photo of Jose Flores-CanalesJose Flores-Canales, a Ph.D. candidate in the Department of Chemistry, has received a 2014 Education Travel Award from the Biophysical Society. He will present his research at the Biophysical Society’s 58th annual meeting in San Francisco. Flores-Canales, a student in Associate Chemistry Professor Maria Kurnikova’s research group, will give a talk detailing his work on multiscale computer simulations of diphtheria toxin. Secreted by a bacterium, diphtheria toxin typically damages cells in the mucous membranes of the nose and throat.
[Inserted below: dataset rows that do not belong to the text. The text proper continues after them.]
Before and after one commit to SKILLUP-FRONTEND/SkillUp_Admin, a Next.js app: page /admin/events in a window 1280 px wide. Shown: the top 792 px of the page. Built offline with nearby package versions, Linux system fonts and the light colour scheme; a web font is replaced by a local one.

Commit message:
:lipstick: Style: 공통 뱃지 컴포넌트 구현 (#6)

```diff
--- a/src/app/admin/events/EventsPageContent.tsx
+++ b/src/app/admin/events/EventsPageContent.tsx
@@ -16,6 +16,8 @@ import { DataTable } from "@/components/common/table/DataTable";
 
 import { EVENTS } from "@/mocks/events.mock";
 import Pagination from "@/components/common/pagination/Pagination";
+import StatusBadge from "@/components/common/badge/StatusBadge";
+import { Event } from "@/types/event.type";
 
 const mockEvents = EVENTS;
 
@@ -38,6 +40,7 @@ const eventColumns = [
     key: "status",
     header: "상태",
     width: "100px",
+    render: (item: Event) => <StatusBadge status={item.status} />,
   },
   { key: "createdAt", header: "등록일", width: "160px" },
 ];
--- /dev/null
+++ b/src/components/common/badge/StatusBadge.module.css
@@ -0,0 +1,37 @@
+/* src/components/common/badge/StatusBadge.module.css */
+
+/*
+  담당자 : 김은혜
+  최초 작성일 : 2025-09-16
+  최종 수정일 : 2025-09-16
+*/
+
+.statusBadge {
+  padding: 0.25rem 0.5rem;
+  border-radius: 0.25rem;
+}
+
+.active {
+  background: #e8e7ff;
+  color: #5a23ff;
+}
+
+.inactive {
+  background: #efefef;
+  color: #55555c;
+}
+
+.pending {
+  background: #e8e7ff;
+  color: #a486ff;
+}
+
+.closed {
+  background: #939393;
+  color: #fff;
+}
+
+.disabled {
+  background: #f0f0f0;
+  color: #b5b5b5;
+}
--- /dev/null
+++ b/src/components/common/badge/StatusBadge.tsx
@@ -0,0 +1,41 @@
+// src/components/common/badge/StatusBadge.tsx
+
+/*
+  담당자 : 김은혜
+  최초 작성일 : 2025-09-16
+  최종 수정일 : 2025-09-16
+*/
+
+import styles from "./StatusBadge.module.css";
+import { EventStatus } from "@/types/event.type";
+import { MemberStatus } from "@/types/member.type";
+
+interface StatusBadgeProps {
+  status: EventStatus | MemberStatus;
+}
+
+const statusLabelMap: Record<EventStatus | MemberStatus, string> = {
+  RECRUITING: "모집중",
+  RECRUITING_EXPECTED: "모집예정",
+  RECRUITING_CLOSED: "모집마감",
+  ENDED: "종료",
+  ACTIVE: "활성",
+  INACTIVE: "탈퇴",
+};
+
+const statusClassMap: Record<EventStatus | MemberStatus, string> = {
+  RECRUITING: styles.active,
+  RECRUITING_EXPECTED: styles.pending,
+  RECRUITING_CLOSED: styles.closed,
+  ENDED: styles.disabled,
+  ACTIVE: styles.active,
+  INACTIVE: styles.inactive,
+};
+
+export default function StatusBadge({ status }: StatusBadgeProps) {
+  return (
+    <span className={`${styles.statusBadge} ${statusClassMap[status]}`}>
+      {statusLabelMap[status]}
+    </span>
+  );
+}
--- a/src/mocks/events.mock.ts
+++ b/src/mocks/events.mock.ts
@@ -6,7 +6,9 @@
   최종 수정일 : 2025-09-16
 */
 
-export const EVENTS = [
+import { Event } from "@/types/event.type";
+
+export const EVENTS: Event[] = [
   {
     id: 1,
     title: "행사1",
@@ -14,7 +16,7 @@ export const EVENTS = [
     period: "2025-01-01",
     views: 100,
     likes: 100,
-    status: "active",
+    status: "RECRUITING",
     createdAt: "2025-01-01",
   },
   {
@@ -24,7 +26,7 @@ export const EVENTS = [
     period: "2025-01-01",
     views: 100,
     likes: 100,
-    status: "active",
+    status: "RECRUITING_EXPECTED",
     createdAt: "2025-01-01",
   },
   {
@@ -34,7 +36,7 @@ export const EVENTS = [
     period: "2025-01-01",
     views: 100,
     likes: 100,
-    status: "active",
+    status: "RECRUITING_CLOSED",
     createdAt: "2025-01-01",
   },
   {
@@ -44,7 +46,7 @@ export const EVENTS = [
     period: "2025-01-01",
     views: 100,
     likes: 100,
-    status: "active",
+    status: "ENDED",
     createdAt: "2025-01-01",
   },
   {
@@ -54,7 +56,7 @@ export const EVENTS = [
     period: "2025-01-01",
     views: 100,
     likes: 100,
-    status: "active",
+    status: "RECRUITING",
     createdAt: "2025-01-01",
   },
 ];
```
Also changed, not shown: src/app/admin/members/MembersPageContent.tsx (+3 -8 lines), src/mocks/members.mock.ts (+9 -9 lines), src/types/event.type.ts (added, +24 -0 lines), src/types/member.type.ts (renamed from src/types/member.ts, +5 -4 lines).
Flores-Canales uses multi-microsecond coarse-grained molecular dynamics (MD) simulations and atomic-resolution MD simulations to understand a key step of infection—a subtle change in the toxin’s shape that lets it loose in the cell’s cytoplasm where it can do its damage. After running the computer simulations on ANTON, a supercomputer at the Pittsburgh Supercomputing Center, Flores-Canales provided an explanation of how and why the toxin changes shape—more specifically, which part of the toxin unfolds, what causes it to unfold, and how it orients itself to insert into a membrane-bound compartment inside the cell. Flores-Canales and his research advisor work closely with Alexey Ladokhin at the University of Kansas Medical Center, who carries out experimental work on diphtheria toxin, to confirm that their simulations corroborate experimental findings.

By Amy Pavlak

January 15, 2014